So, any president that does not have the guts to call the bluff of oil marketers, Nigeria should not vote for him. In addition, the president that is coming should also be able to end insecurity and banditry and then we can start the reconstruction of the country.

What is your take on the controversy trailing the judgment of the Umuahia division of the Federal High Court striking down section 84(12) of the Amendment Electoral Act?

Section 84(12) of the new Electoral Act vis-a-vis the 1999 constitution of Nigeria is unconstitutional, because the constitution has said you have to resign 30 days. Any other person that brings another qualification to it, needs to amend the constitution. So far as the constitution remains what it is, if you make another law, say, don’t resign earlier, it is wrong.

That section is very important. Why should you be a minister in the Federal Republic of Nigeria, with all the ambiance of office at your disposal and you are contesting election with someone and you are still sitting in office? There is no level playing ground. In fact, what the National Assembly should do is to amend constitution and increase it to 60 days.
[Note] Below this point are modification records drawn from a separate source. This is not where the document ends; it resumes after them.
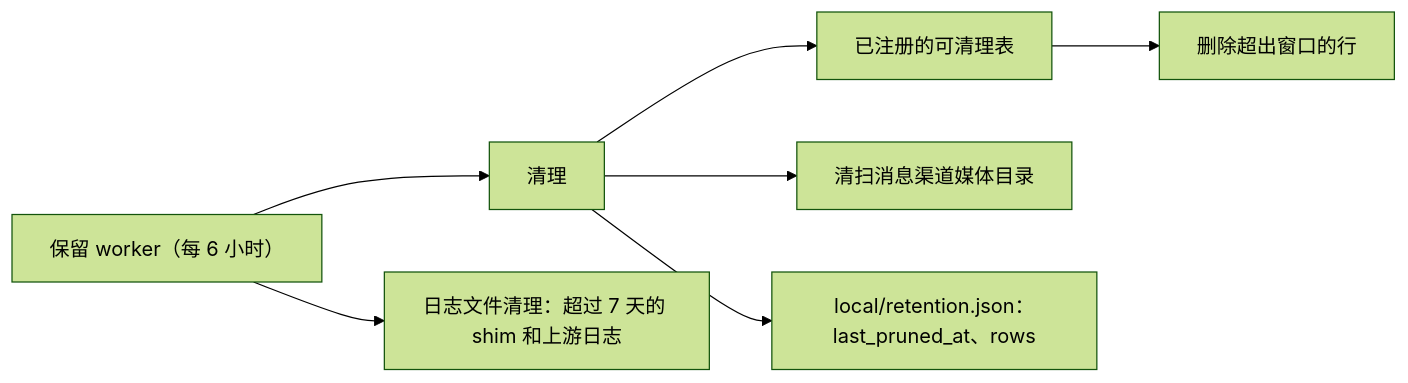
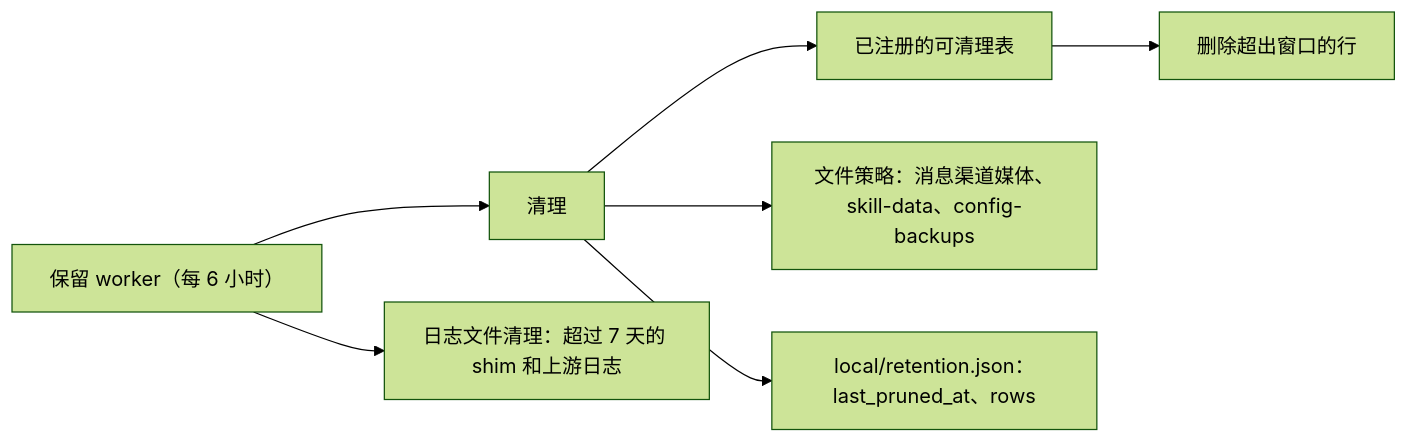
Before and after one commit to wyx-sg/Coffer: the second of 3 diagrams in docs-site/zh/architecture/observability.md, drawn with Mermaid (forest theme). The commit also changed other lines of this file and 125 other files, not shown here.

````diff
--- a/docs-site/zh/architecture/observability.md
+++ b/docs-site/zh/architecture/observability.md
@@ -260,9 +271,9 @@
 ```mermaid
 flowchart LR
     W["保留 worker（每 6 小时）"] --> S["清理"]
     S --> R["已注册的可清理表"]
     R --> T1["删除超出窗口的行"]
-    S --> M["清扫消息渠道媒体目录"]
+    S --> M["文件策略：消息渠道媒体、skill-data、config-backups"]
     W --> F["日志文件清理：超过 7 天的 shim 和上游日志"]
     S --> P["local/retention.json：last_pruned_at、rows"]
 ```
````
Another aspect of the constitution that should be amended is the one that pertains to state governors. The Senate is now old people’s home for former governors. Once you finish your tenure as a state governor, your next destination is the Senate. And because the governors want to go to the Senate, they don’t allow the political system in their states to operate freely. They hold it by the neck and install a governor that will do their bidding while they supervised him at the Senate.

The National Assembly should amend the constitution so that former governors cannot contest election until two terms after their tenure as governors. This will prevent a situation whereby they just stroll into the Senate. What we have in the Senate now is the old people’s home for ex- governors. Before you know it, every sitting senator will be a former governor. How will this help us as a country.

As an experienced legal practitioner versed in election petition cases, will the amended Electoral Act address the issue of rigging and other electoral malpractices?

Nigeria has never had a bad electoral law. I don’t know of any electoral law, even that of the 1963, which allowed ballot snatching. All our electoral laws have been based on the basic election principles of ‘One man, one vote’. So, the simple question is, do we practice one man one vote?

There is no electoral law that allows anybody to vote five times at an election. What we have is one man, one vote. So, the problem is not with the law, the problem is with those operating the law. So far as an adhoc staff of INEC is ready to collect N5,000 from a candidate to give him the remaining votes at a polling unit, after people have cast their votes, make all the laws in the world, you are wasting your time.

How do they rig? Ordinary, there are 500 votes in a polling booth. If 200 people come to vote and another candidate scores 50 votes, and another pulled 150 votes, ordinarily, the man with 150 votes won. But you have 300 votes remaining right? So, if the candidate with 50 votes gives N50, 000 to the adhoc staff at the polling booth and he gives him 200 votes out of the 300 remaining votes, it will become 250 votes and he is declared the winner. That is how rigging is done.

Is it allowed by the Electoral Act? Is it the fault of the Electoral Act? How will the Act cure the possibility that a NYSC adhoc staff will mortgage his future and change results? It’s not possible. How do you see hope? How many chapters does an American Constitution have? What about Britain with no written constitution?

So, the problem is not the law, but those who operate the law. Make all the laws in the world, it wont work. People say electoral transfer of votes, but they forgot that we have people who can hack into INEC server. So my short answer is that the new Act will not stop electoral malpractices; we need a  change of attitude for our laws to work.